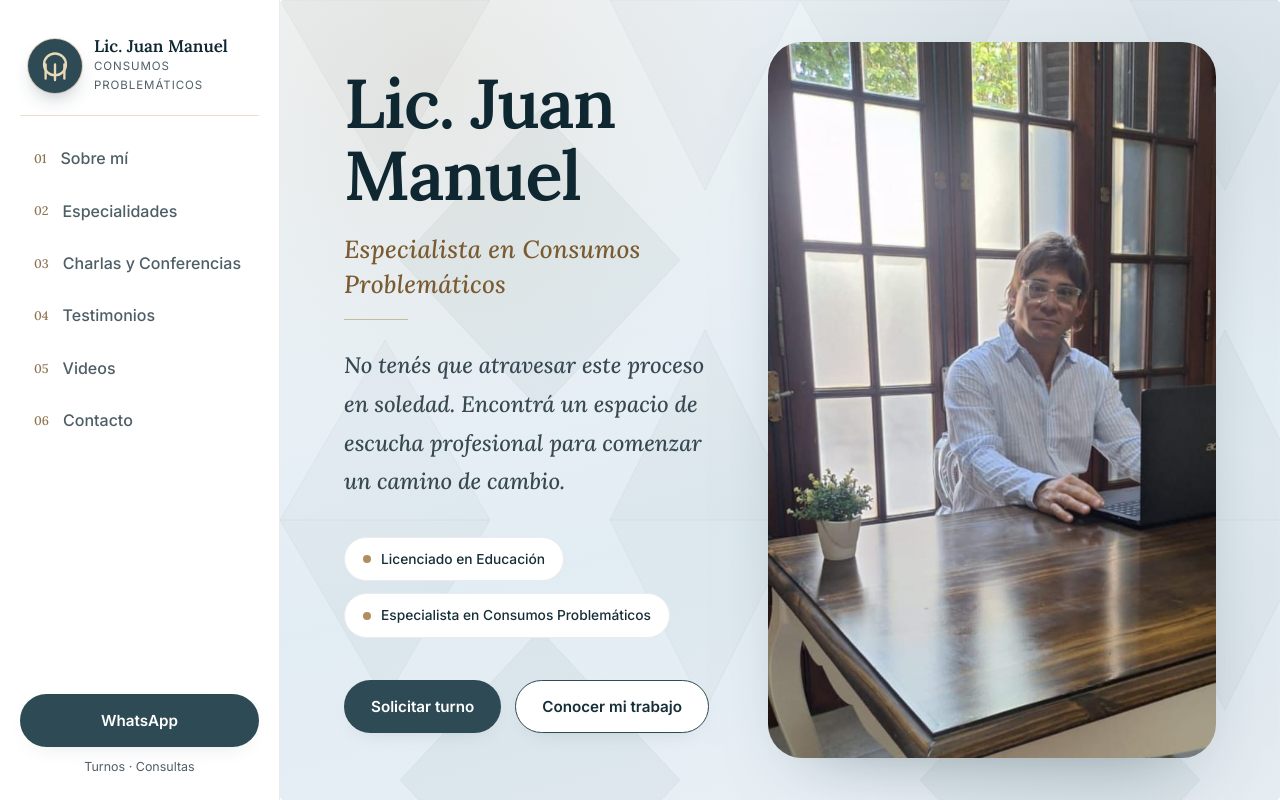
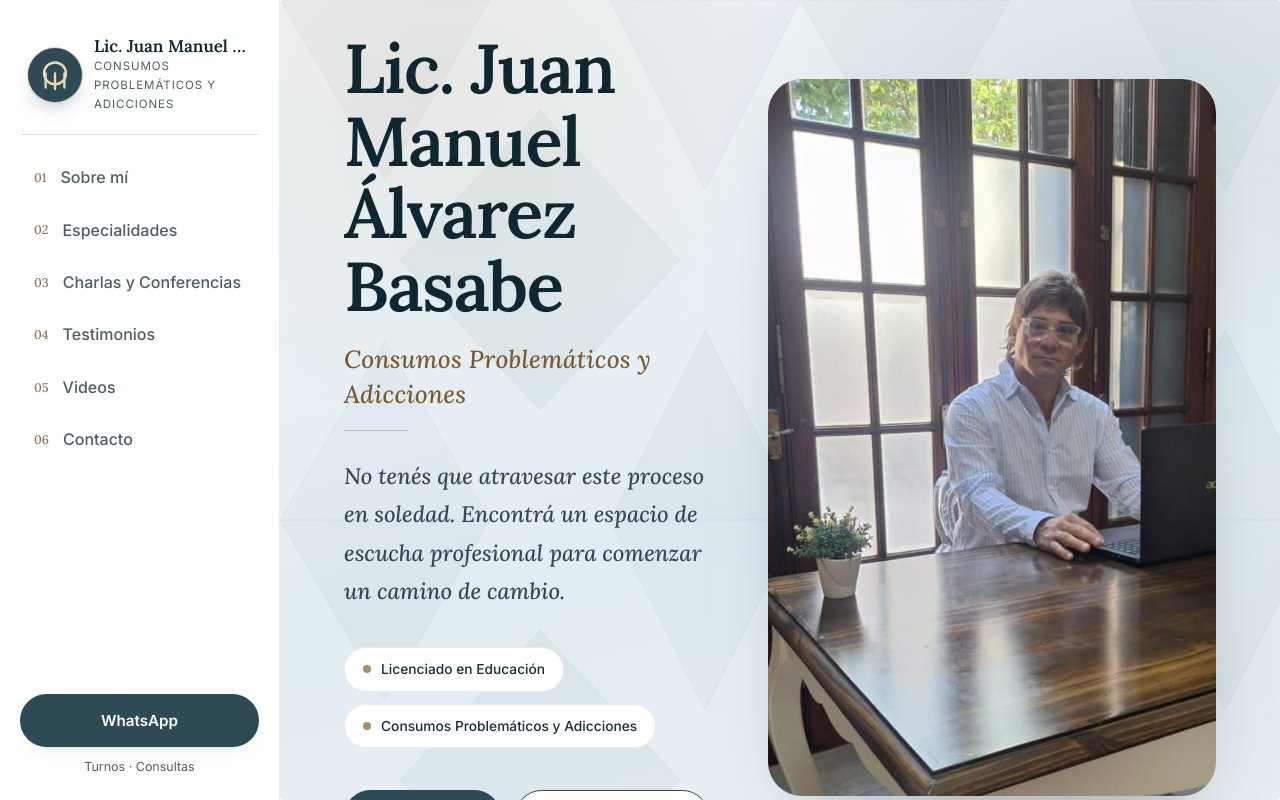
Before and after one commit to braianoertlinger93/juan-manuel-web, a website: page public/index.html in a window 1280 px wide. Drawn offline with nearby package versions, Linux system fonts and the light colour scheme; no server answers.

Commit message:
Contenido: presentacion 'Lic. Juan Manuel Alvarez Basabe - Consumos Problematicos y Adicciones' (sin 'Especialista')

```diff
--- a/public/css/styles.css
+++ b/public/css/styles.css
@@ -1,5 +1,5 @@
 /* =====================================================================
-   SITIO: Lic. Juan Manuel — Especialista en Consumos Problemáticos
+   SITIO: Lic. Juan Manuel Álvarez Basabe — Consumos Problemáticos y Adicciones
    Identidad visual: azul petróleo, blanco y dorado suave.
    Variables centralizadas en :root.
    ===================================================================== */
--- a/public/index.html
+++ b/public/index.html
@@ -6,24 +6,24 @@
   <meta name="theme-color" content="#2E4B55" />
 
   <!-- SEO -->
-  <title>Lic. Juan Manuel — Especialista en Consumos Problemáticos y Adicciones</title>
-  <meta name="description" content="Especialista en adicciones y consumos problemáticos. Un espacio de escucha profesional para comenzar un camino de cambio. Atención, orientación y acompañamiento." />
+  <title>Lic. Juan Manuel Álvarez Basabe — Consumos Problemáticos y Adicciones</title>
+  <meta name="description" content="Consumos Problemáticos y Adicciones. Un espacio de escucha profesional para comenzar un camino de cambio. Atención, orientación y acompañamiento." />
   <meta name="robots" content="index, follow" />
   <meta name="author" content="Braian Oertlinger" />
   <link rel="canonical" href="https://tu-dominio-ejemplo.com/" />
 
   <!-- Open Graph -->
   <meta property="og:type" content="website" />
-  <meta property="og:site_name" content="Lic. Juan Manuel — Especialista en Consumos Problemáticos" />
+  <meta property="og:site_name" content="Lic. Juan Manuel Álvarez Basabe — Consumos Problemáticos y Adicciones" />
   <meta property="og:locale" content="es_AR" />
-  <meta property="og:title" content="Lic. Juan Manuel — Especialista en Consumos Problemáticos y Adicciones" />
+  <meta property="og:title" content="Lic. Juan Manuel Álvarez Basabe — Consumos Problemáticos y Adicciones" />
   <meta property="og:description" content="Un espacio de escucha profesional para comenzar un camino de cambio. Atención, orientación y acompañamiento." />
   <meta property="og:url" content="https://tu-dominio-ejemplo.com/" />
   <meta property="og:image" content="https://tu-dominio-ejemplo.com/assets/img/og-image.svg" />
 
   <!-- Twitter Cards -->
   <meta name="twitter:card" content="summary_large_image" />
-  <meta name="twitter:title" content="Lic. Juan Manuel — Especialista en Consumos Problemáticos y Adicciones" />
+  <meta name="twitter:title" content="Lic. Juan Manuel Álvarez Basabe — Consumos Problemáticos y Adicciones" />
   <meta name="twitter:description" content="Un espacio de escucha profesional para comenzar un camino de cambio. Atención, orientación y acompañamiento." />
   <meta name="twitter:image" content="https://tu-dominio-ejemplo.com/assets/img/og-image.svg" />
 
@@ -44,7 +44,7 @@
     "@context": "https://schema.org",
     "@type": "ProfessionalService",
     "name": "Lic. Juan Manuel Álvarez Basabe",
-    "description": "Especialista en adicciones y consumos problemáticos. Acompañamiento, orientación y prevención.",
+    "description": "Consumos Problemáticos y Adicciones. Acompañamiento, orientación y prevención.",
     "image": "https://tu-dominio-ejemplo.com/fotos/perfil/WhatsApp%20Image%202026-08-03%20at%2017.49.00.jpeg",
     "url": "https://tu-dominio-ejemplo.com/",
     "address": {
@@ -80,8 +80,8 @@
           </svg>
         </span>
         <span class="brand-text">
-          <span class="brand-name" data-field="brand.name">Lic. Juan Manuel</span>
-          <span class="brand-tag">Consumos Problemáticos</span>
+          <span class="brand-name" data-field="brand.name">Lic. Juan Manuel Álvarez Basabe</span>
+          <span class="brand-tag">Consumos Problemáticos y Adicciones</span>
         </span>
       </button>
 
@@ -115,12 +115,12 @@
       <section class="section section-cover active" id="section-cover" aria-label="Portada">
         <div class="cover-inner">
             <div class="cover-copy">
-              <h1 class="cover-name" data-field="hero.name">Lic. Juan Manuel</h1>
-              <p class="cover-specialty">Especialista en Consumos Problemáticos</p>
+              <h1 class="cover-name" data-field="hero.name">Lic. Juan Manuel Álvarez Basabe</h1>
+              <p class="cover-specialty">Consumos Problemáticos y Adicciones</p>
               <p class="cover-phrase" data-field="hero.phrase">No tenés que atravesar este proceso en soledad. Encontrá un espacio de escucha profesional para comenzar un camino de cambio.</p>
             <ul class="cover-badges">
               <li class="chip"><span class="chip-dot" aria-hidden="true"></span>Licenciado en Educación</li>
-              <li class="chip"><span class="chip-dot" aria-hidden="true"></span>Especialista en Consumos Problemáticos</li>
+              <li class="chip"><span class="chip-dot" aria-hidden="true"></span>Consumos Problemáticos y Adicciones</li>
             </ul>
             <div class="cover-actions">
               <a class="btn btn-primary cover-cta" href="https://wa.me/5492474443614?text=Hola%20Juan%20Manuel.%20Estuve%20visitando%20tu%20p%C3%A1gina%20web%20y%20me%20gustar%C3%ADa%20recibir%20informaci%C3%B3n%20sobre%20una%20consulta." data-whatsapp-link target="_blank" rel="noopener">Solicitar turno</a>
@@ -150,8 +150,8 @@
               <img id="about-portrait" src="/fotos/perfil/WhatsApp%20Image%202026-08-03%20at%2017.49.00.jpeg" alt="Fotografía del Lic. Juan Manuel" loading="lazy" width="738" height="1600" />
             </figure>
             <div>
-              <p class="about-name">Lic. Juan Manuel</p>
-              <p class="about-role">Licenciado en Educación · Especialista en Consumos Problemáticos</p>
+              <p class="about-name">Lic. Juan Manuel Álvarez Basabe</p>
+              <p class="about-role">Licenciado en Educación · Consumos Problemáticos y Adicciones</p>
               <p class="about-presentation">Trabajo desde una formación interdisciplinaria específica: Licenciado en Educación, Diplomado Universitario en Abordaje de los Consumos Problemáticos, Operador en Psicología Social y Acompañante Terapéutico. Cada disciplina aporta herramientas particulares que, integradas entre sí, me permiten ofrecer un abordaje amplio, integral y centrado en la persona y su contexto.</p>
             </div>
           </div>
--- a/public/js/app.js
+++ b/public/js/app.js
@@ -1,7 +1,7 @@
 'use strict';
 
 /* =====================================================================
-   SITIO: Lic. Juan Manuel — Especialista en Consumos Problemáticos
+   SITIO: Lic. Juan Manuel Álvarez Basabe — Consumos Problemáticos y Adicciones
    JS del lado del cliente:
    - Navegación SPA (portada fija, secciones que cambian sin scroll)
    - Carga de contenido desde Supabase (con contenido provisorio de respaldo)
@@ -15,14 +15,14 @@
   // ------------------------------------------------------------------
   const DEFAULTS = {
     hero: {
-      name: 'Lic. Juan Manuel',
+      name: 'Lic. Juan Manuel Álvarez Basabe',
       title: 'Licenciado en Psicología',
-      specialty: 'Especialista en Adicciones',
+      specialty: 'Consumos Problemáticos y Adicciones',
       phrase:
         'No tenés que atravesar este proceso en soledad. Encontrá un espacio de escucha profesional para comenzar un camino de cambio.',
       photo_url: '/assets/img/hero-portrait.svg',
       badge_1: 'Licenciado en Psicología',
-      badge_2: 'Especialista en Adicciones'
+      badge_2: 'Consumos Problemáticos y Adicciones'
     },
     about: {
       photo_url: '/assets/img/about-portrait.svg',
@@ -140,7 +140,7 @@
   function buildTitle(id) {
     const base = (remoteSettings.hero && remoteSettings.hero.name) || DEFAULTS.hero.name;
     const titles = {
-      cover: base + ' — Especialista en Consumos Problemáticos y Adicciones',
+      cover: base + ' — Consumos Problemáticos y Adicciones',
       about: 'Sobre mí — ' + base,
       specialties: 'Especialidades — ' + base,
       events: 'Charlas y Conferencias — ' + base,
```
Also changed, not shown: public/abordaje.html (+3 -3 lines), README.md, public/assets/icons/favicon.svg, 2 other files.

§ EXERCISE PROMPT:
Please find every line in the records that contains the word "Basabe", and copy it out.

§ YOUR SOLUTION:
Contenido: presentacion 'Lic. Juan Manuel Alvarez Basabe - Consumos Problematicos y Adicciones' (sin 'Especialista')
+   SITIO: Lic. Juan Manuel Álvarez Basabe — Consumos Problemáticos y Adicciones
+  <title>Lic. Juan Manuel Álvarez Basabe — Consumos Problemáticos y Adicciones</title>
+  <meta property="og:site_name" content="Lic. Juan Manuel Álvarez Basabe — Consumos Problemáticos y Adicciones" />
+  <meta property="og:title" content="Lic. Juan Manuel Álvarez Basabe — Consumos Problemáticos y Adicciones" />
+  <meta name="twitter:title" content="Lic. Juan Manuel Álvarez Basabe — Consumos Problemáticos y Adicciones" />
     "name": "Lic. Juan Manuel Álvarez Basabe",
+          <span class="brand-name" data-field="brand.name">Lic. Juan Manuel Álvarez Basabe</span>
+              <h1 class="cover-name" data-field="hero.name">Lic. Juan Manuel Álvarez Basabe</h1>
+              <p class="about-name">Lic. Juan Manuel Álvarez Basabe</p>
+   SITIO: Lic. Juan Manuel Álvarez Basabe — Consumos Problemáticos y Adicciones
+      name: 'Lic. Juan Manuel Álvarez Basabe',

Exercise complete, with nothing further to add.